By the way, initially the media seemed to concentrate on content in feedback to November, and it gives me great comfort. It’s the worst possible thing that can happen: to have people talking about “good cinematography” when the film sucks. It doesn’t seem to be the case with November, at least judging by the first reaction.

Camerawork is very much dependent on how the director fine-tunes the cinematographer. I, too, am just an instrument in his hands. I’ve done it for a decade already and acquired an ability to observe and note constantly. But I am mainly looking from places outside film, I’m not much of a film viewer. I notice something visually interesting all the time, and it might give me a momentary aesthetic enlightenment, but doesn’t really fit anywhere as a puzzle piece. Then, sometime later, the time will be right and I will see the context for it to be fit in. Then the images need to be transferred and finally reincarnated.

The shooting period of November is rumoured to have been extraordinarily lengthy. Was it?

60 days and actually ten years. It started with the first steps in another production company, but that thing didn’t work out in the end. I saw the buzz from the sidelines and back then I was not the first choice for the DOP by far. I’m truly happy now that I was able to participate, as I remember thinking about it a lot. Besides, Rainer is a guy who I love making movies with.

Please tell about making November from a personal point of view.

A film is born from a homogenous crew. A unit where everyone knows their tasks and is willing to perform them. I am a bit of a romantic pragmatic. I’m too lazy to come up with a grand concept before the actual shoot. I feel I have ample time then, to react to all of the factors, input and details I’ve accumulated, from the story to the discussions I’ve had with the director.

Location is of prime importance: I always want it to be the real space. In time, we have selected people who share each other’s and our understanding of things. Entering a room, a space, I obtain a sort of sense of things. I cannot really explain what my decisions are based on, and how I decide where to look and what to keep in mind. My style is somewhat romantic, and even classical in its approach to frame. I want it to have depth and attraction. I am not interested in pure concept.

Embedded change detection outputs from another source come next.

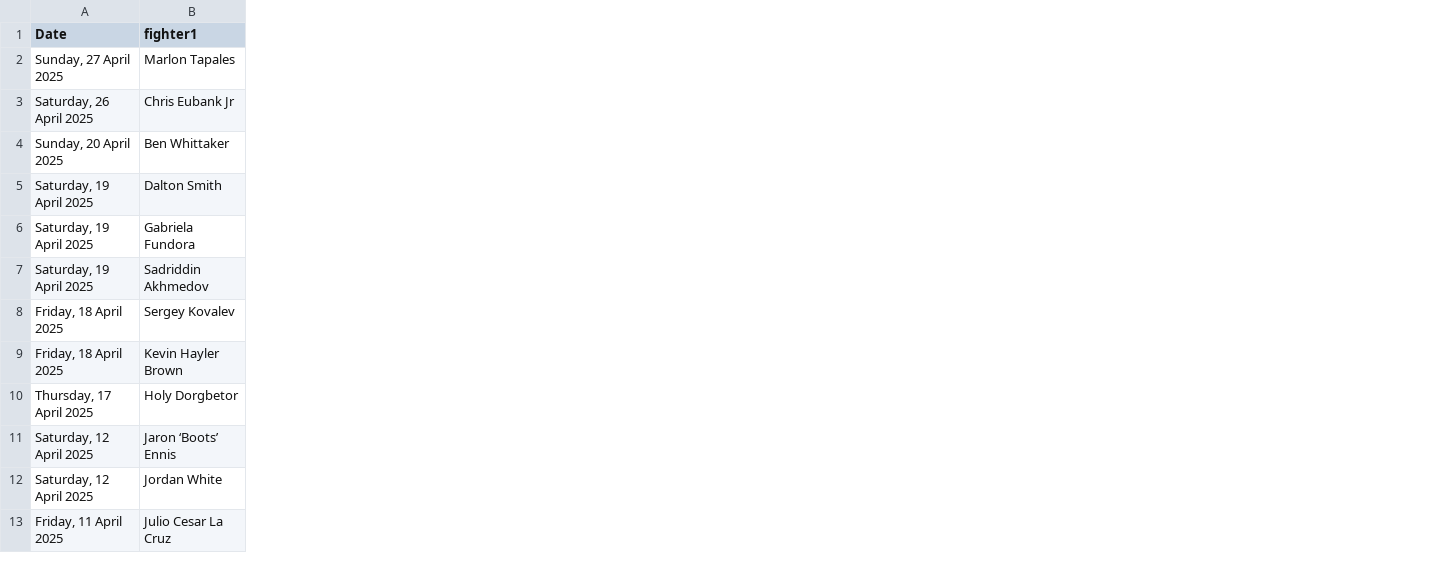
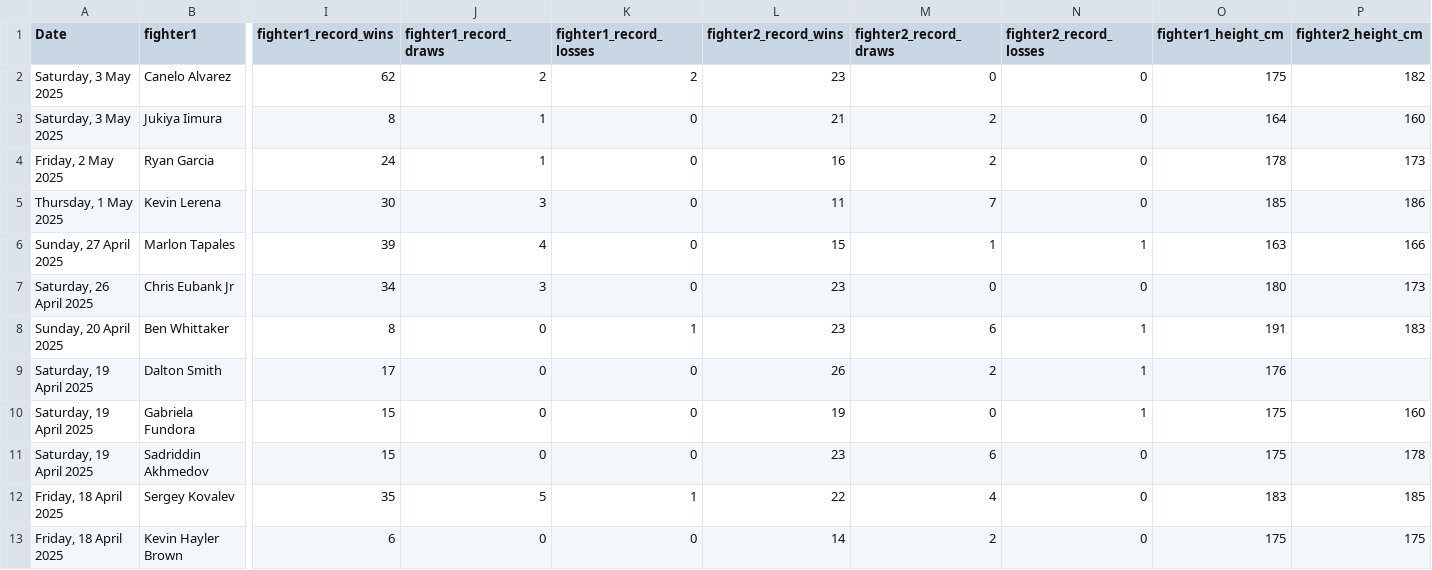
Before and after one commit to zxrtz/Machine-Learning-Project-with-AWS-Deployment, a CSV file: fight_data.csv, drawn as a sheet; only a part is shown, gaps mark what is left out; removed rows and columns are numbered as before the commit, all else as after; rows hold the shown columns only; the diff covers the shown part only; the diff names each change by its address in the sheet, - before the commit and + after, or states it on an @@ line.

```diff
--- a/fight_data.csv
+++ b/fight_data.csv
+column I (fighter1_record_wins), rows 6-13: 39 | 34 | 8 | 17 | 15 | 15 | 35 | 6
+column J (fighter1_record_draws), rows 6-13: 4 | 3 | 0 | 0 | 0 | 0 | 5 | 0
+column K (fighter1_record_losses), rows 6-13: 0 | 0 | 1 | 0 | 0 | 0 | 1 | 0
+column L (fighter2_record_wins), rows 6-13: 15 | 23 | 23 | 26 | 19 | 23 | 22 | 14
+column M (fighter2_record_draws), rows 6-13: 1 | 0 | 6 | 2 | 0 | 6 | 4 | 2
+column N (fighter2_record_losses), rows 6-13: 1 | 0 | 1 | 1 | 1 | 0 | 0 | 0
+column O (fighter1_height_cm), rows 6-13: 163 | 180 | 191 | 176 | 175 | 175 | 183 | 175
+column P (fighter2_height_cm), rows 6-13: 166 | 173 | 183 |  | 160 | 178 | 185 | 175
+row 2: Saturday, 3 May 2025 | Canelo Alvarez | 62 | 2 | 2 | 23 | 0 | 0 | 175 | 182
+row 3: Saturday, 3 May 2025 | Jukiya Iimura | 8 | 1 | 0 | 21 | 2 | 0 | 164 | 160
+row 4: Friday, 2 May 2025 | Ryan Garcia | 24 | 1 | 0 | 16 | 2 | 0 | 178 | 173
+row 5: Thursday, 1 May 2025 | Kevin Lerena | 30 | 3 | 0 | 11 | 7 | 0 | 185 | 186
-row 10: Thursday, 17 April 2025 | Holy Dorgbetor
-row 11: Saturday, 12 April 2025 | Jaron ‘Boots’ Ennis
-row 12: Saturday, 12 April 2025 | Jordan White
-row 13: Friday, 11 April 2025 | Julio Cesar La Cruz
```
Also changed, not shown: 2 added columns and 3 edited cells elsewhere in this file, 2 other files.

Filmmaking as a process should be a fun game. One important aspect is that I lose all anxiety and have complete conviction, once I’ve recognised the moment I can trust myself. I can overthrow everything we’ve agreed on up to this point. In case the initial plan doesn’t seem to work on the set, we can change it. That’s part of what an author film should be about. You allow the film to become alive.

There is a scene in November where the Plague has been defeated and Rea Lest in the role of the protagonist, understands that for her this victory looks a lot like defeat. We decided to film a close-up of Rea using the classic dolly-out shot, showing people around her jumping up and running out of the room.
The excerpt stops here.